* [Exercise instructions]
Output all of the data below without changing a word, and exclude the pictures.
*** Supplied data Section Begins ***
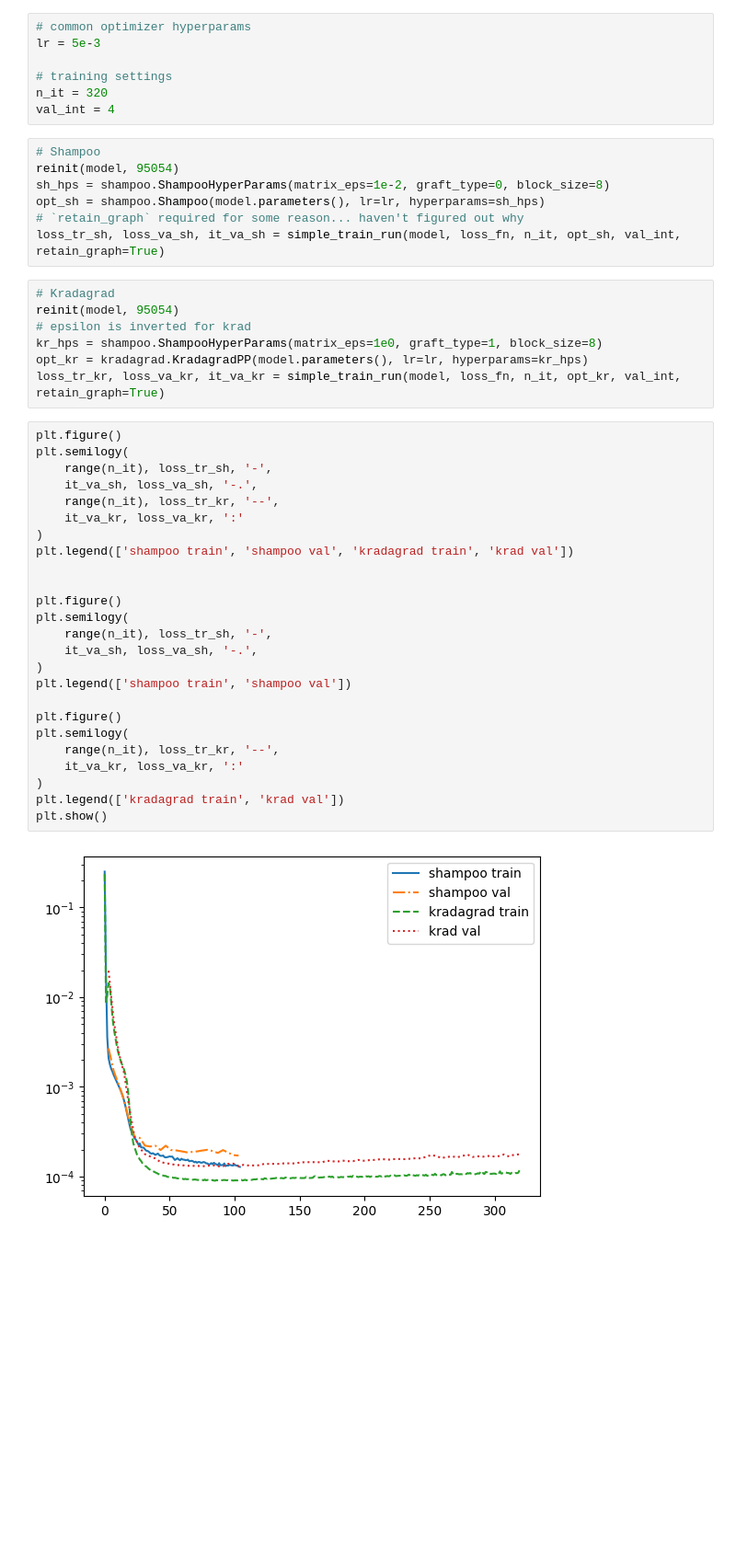
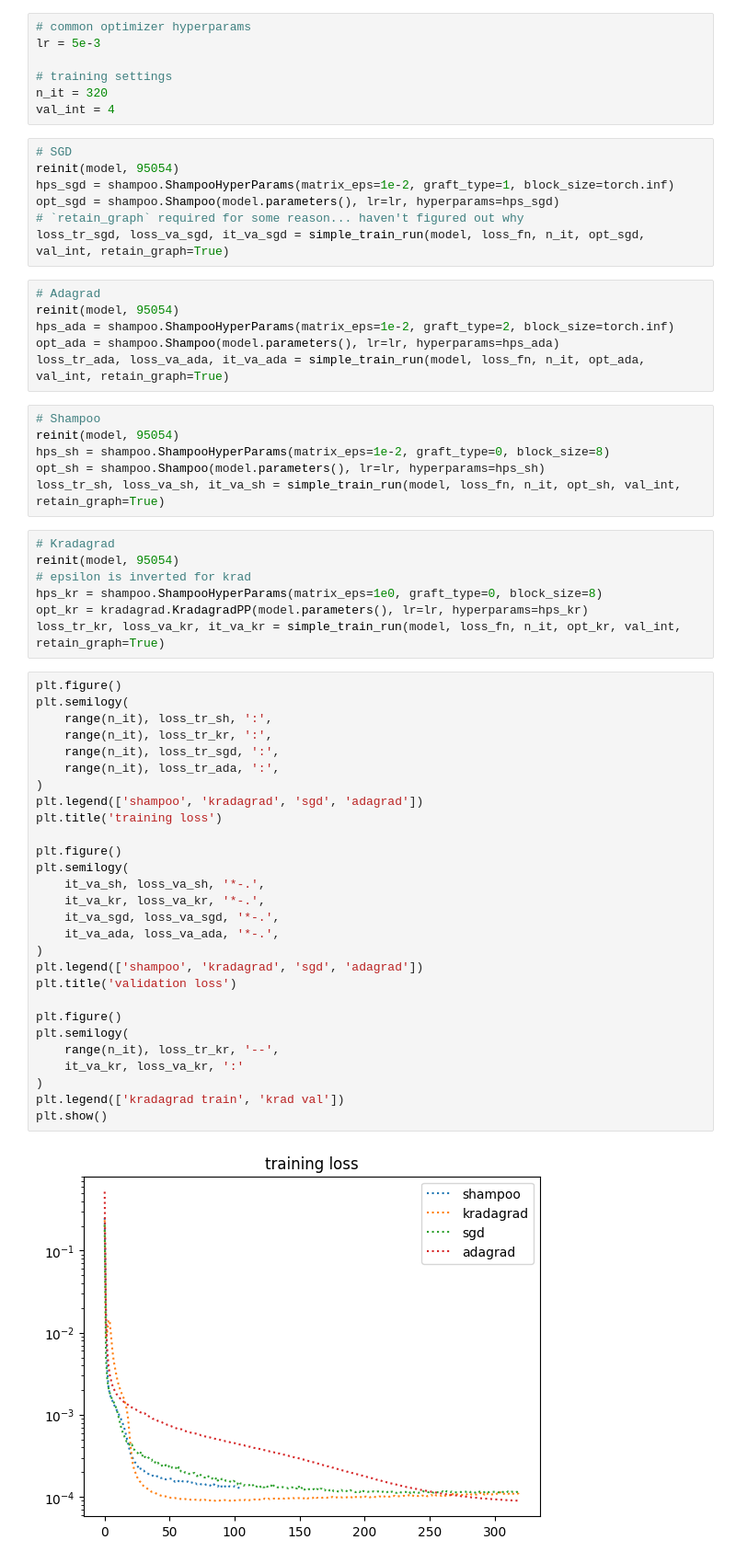
Before and after one commit to jonathanmei/kradagrad, a Jupyter notebook: kradagrad/experiments/quick_mlp.ipynb, the cells around one changed output. Shown at 92% size. Cells and saved outputs as stored; diff of their text form; blank space fills up the shorter version.

Commit message:
compare to sgd+adagrad

```diff
--- a/kradagrad/experiments/quick_mlp.ipynb
+++ b/kradagrad/experiments/quick_mlp.ipynb
@@ -105,44 +105,59 @@ lr = 5e-3
 # training settings
 n_it = 320
 val_int = 4
+# %%
+# SGD
+reinit(model, 95054)
+hps_sgd = shampoo.ShampooHyperParams(matrix_eps=1e-2, graft_type=1, block_size=torch.inf)
+opt_sgd = shampoo.Shampoo(model.parameters(), lr=lr, hyperparams=hps_sgd)
+# `retain_graph` required for some reason... haven't figured out why
+loss_tr_sgd, loss_va_sgd, it_va_sgd = simple_train_run(model, loss_fn, n_it, opt_sgd, val_int, retain_graph=True)
+# %%
+# Adagrad
+reinit(model, 95054)
+hps_ada = shampoo.ShampooHyperParams(matrix_eps=1e-2, graft_type=2, block_size=torch.inf)
+opt_ada = shampoo.Shampoo(model.parameters(), lr=lr, hyperparams=hps_ada)
+loss_tr_ada, loss_va_ada, it_va_ada = simple_train_run(model, loss_fn, n_it, opt_ada, val_int, retain_graph=True)
 # %%
 # Shampoo
 reinit(model, 95054)
-sh_hps = shampoo.ShampooHyperParams(matrix_eps=1e-2, graft_type=0, block_size=8)
-opt_sh = shampoo.Shampoo(model.parameters(), lr=lr, hyperparams=sh_hps)
-# `retain_graph` required for some reason... haven't figured out why
+hps_sh = shampoo.ShampooHyperParams(matrix_eps=1e-2, graft_type=0, block_size=8)
+opt_sh = shampoo.Shampoo(model.parameters(), lr=lr, hyperparams=hps_sh)
 loss_tr_sh, loss_va_sh, it_va_sh = simple_train_run(model, loss_fn, n_it, opt_sh, val_int, retain_graph=True)
 # %%
 # Kradagrad
 reinit(model, 95054)
 # epsilon is inverted for krad
-kr_hps = shampoo.ShampooHyperParams(matrix_eps=1e0, graft_type=1, block_size=8)
-opt_kr = kradagrad.KradagradPP(model.parameters(), lr=lr, hyperparams=kr_hps)
+hps_kr = shampoo.ShampooHyperParams(matrix_eps=1e0, graft_type=0, block_size=8)
+opt_kr = kradagrad.KradagradPP(model.parameters(), lr=lr, hyperparams=hps_kr)
 loss_tr_kr, loss_va_kr, it_va_kr = simple_train_run(model, loss_fn, n_it, opt_kr, val_int, retain_graph=True)
 # %%
 plt.figure()
 plt.semilogy(
-    range(n_it), loss_tr_sh, '-',
-    it_va_sh, loss_va_sh, '-.',
-    range(n_it), loss_tr_kr, '--',
-    it_va_kr, loss_va_kr, ':'
+    range(n_it), loss_tr_sh, ':',
+    range(n_it), loss_tr_kr, ':',
+    range(n_it), loss_tr_sgd, ':',
+    range(n_it), loss_tr_ada, ':',
 )
-plt.legend(['shampoo train', 'shampoo val', 'kradagrad train', 'krad val'])
-
+plt.legend(['shampoo', 'kradagrad', 'sgd', 'adagrad'])
+plt.title('training loss')
 
 plt.figure()
 plt.semilogy(
-    range(n_it), loss_tr_sh, '-',
-    it_va_sh, loss_va_sh, '-.',
+    it_va_sh, loss_va_sh, '*-.',
+    it_va_kr, loss_va_kr, '*-.',
+    it_va_sgd, loss_va_sgd, '*-.',
+    it_va_ada, loss_va_ada, '*-.',
 )
-plt.legend(['shampoo train', 'shampoo val'])
+plt.legend(['shampoo', 'kradagrad', 'sgd', 'adagrad'])
+plt.title('validation loss')
 
 plt.figure()
 plt.semilogy(
     range(n_it), loss_tr_kr, '--',
     it_va_kr, loss_va_kr, ':'
 )
 plt.legend(['kradagrad train', 'krad val'])
 plt.show()
 # %% [output]
-[figure, old version]
+[figure, new version]
```
Also changed, not shown: parts of 1 cell of this notebook.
*** Supplied data Section Ends ***
* [Reply to the task]
Before and after one commit to jonathanmei/kradagrad, a Jupyter notebook: kradagrad/experiments/quick_mlp.ipynb, the cells around one changed output. Shown at 92% size. Cells and saved outputs as stored; diff of their text form; blank space fills up the shorter version.

Commit message:
compare to sgd+adagrad

```diff
--- a/kradagrad/experiments/quick_mlp.ipynb
+++ b/kradagrad/experiments/quick_mlp.ipynb
@@ -105,44 +105,59 @@ lr = 5e-3
 # training settings
 n_it = 320
 val_int = 4
+# %%
+# SGD
+reinit(model, 95054)
+hps_sgd = shampoo.ShampooHyperParams(matrix_eps=1e-2, graft_type=1, block_size=torch.inf)
+opt_sgd = shampoo.Shampoo(model.parameters(), lr=lr, hyperparams=hps_sgd)
+# `retain_graph` required for some reason... haven't figured out why
+loss_tr_sgd, loss_va_sgd, it_va_sgd = simple_train_run(model, loss_fn, n_it, opt_sgd, val_int, retain_graph=True)
+# %%
+# Adagrad
+reinit(model, 95054)
+hps_ada = shampoo.ShampooHyperParams(matrix_eps=1e-2, graft_type=2, block_size=torch.inf)
+opt_ada = shampoo.Shampoo(model.parameters(), lr=lr, hyperparams=hps_ada)
+loss_tr_ada, loss_va_ada, it_va_ada = simple_train_run(model, loss_fn, n_it, opt_ada, val_int, retain_graph=True)
 # %%
 # Shampoo
 reinit(model, 95054)
-sh_hps = shampoo.ShampooHyperParams(matrix_eps=1e-2, graft_type=0, block_size=8)
-opt_sh = shampoo.Shampoo(model.parameters(), lr=lr, hyperparams=sh_hps)
-# `retain_graph` required for some reason... haven't figured out why
+hps_sh = shampoo.ShampooHyperParams(matrix_eps=1e-2, graft_type=0, block_size=8)
+opt_sh = shampoo.Shampoo(model.parameters(), lr=lr, hyperparams=hps_sh)
 loss_tr_sh, loss_va_sh, it_va_sh = simple_train_run(model, loss_fn, n_it, opt_sh, val_int, retain_graph=True)
 # %%
 # Kradagrad
 reinit(model, 95054)
 # epsilon is inverted for krad
-kr_hps = shampoo.ShampooHyperParams(matrix_eps=1e0, graft_type=1, block_size=8)
-opt_kr = kradagrad.KradagradPP(model.parameters(), lr=lr, hyperparams=kr_hps)
+hps_kr = shampoo.ShampooHyperParams(matrix_eps=1e0, graft_type=0, block_size=8)
+opt_kr = kradagrad.KradagradPP(model.parameters(), lr=lr, hyperparams=hps_kr)
 loss_tr_kr, loss_va_kr, it_va_kr = simple_train_run(model, loss_fn, n_it, opt_kr, val_int, retain_graph=True)
 # %%
 plt.figure()
 plt.semilogy(
-    range(n_it), loss_tr_sh, '-',
-    it_va_sh, loss_va_sh, '-.',
-    range(n_it), loss_tr_kr, '--',
-    it_va_kr, loss_va_kr, ':'
+    range(n_it), loss_tr_sh, ':',
+    range(n_it), loss_tr_kr, ':',
+    range(n_it), loss_tr_sgd, ':',
+    range(n_it), loss_tr_ada, ':',
 )
-plt.legend(['shampoo train', 'shampoo val', 'kradagrad train', 'krad val'])
-
+plt.legend(['shampoo', 'kradagrad', 'sgd', 'adagrad'])
+plt.title('training loss')
 
 plt.figure()
 plt.semilogy(
-    range(n_it), loss_tr_sh, '-',
-    it_va_sh, loss_va_sh, '-.',
+    it_va_sh, loss_va_sh, '*-.',
+    it_va_kr, loss_va_kr, '*-.',
+    it_va_sgd, loss_va_sgd, '*-.',
+    it_va_ada, loss_va_ada, '*-.',
 )
-plt.legend(['shampoo train', 'shampoo val'])
+plt.legend(['shampoo', 'kradagrad', 'sgd', 'adagrad'])
+plt.title('validation loss')
 
 plt.figure()
 plt.semilogy(
     range(n_it), loss_tr_kr, '--',
     it_va_kr, loss_va_kr, ':'
 )
 plt.legend(['kradagrad train', 'krad val'])
 plt.show()
 # %% [output]
-[figure, old version]
+[figure, new version]
```
Also changed, not shown: parts of 1 cell of this notebook.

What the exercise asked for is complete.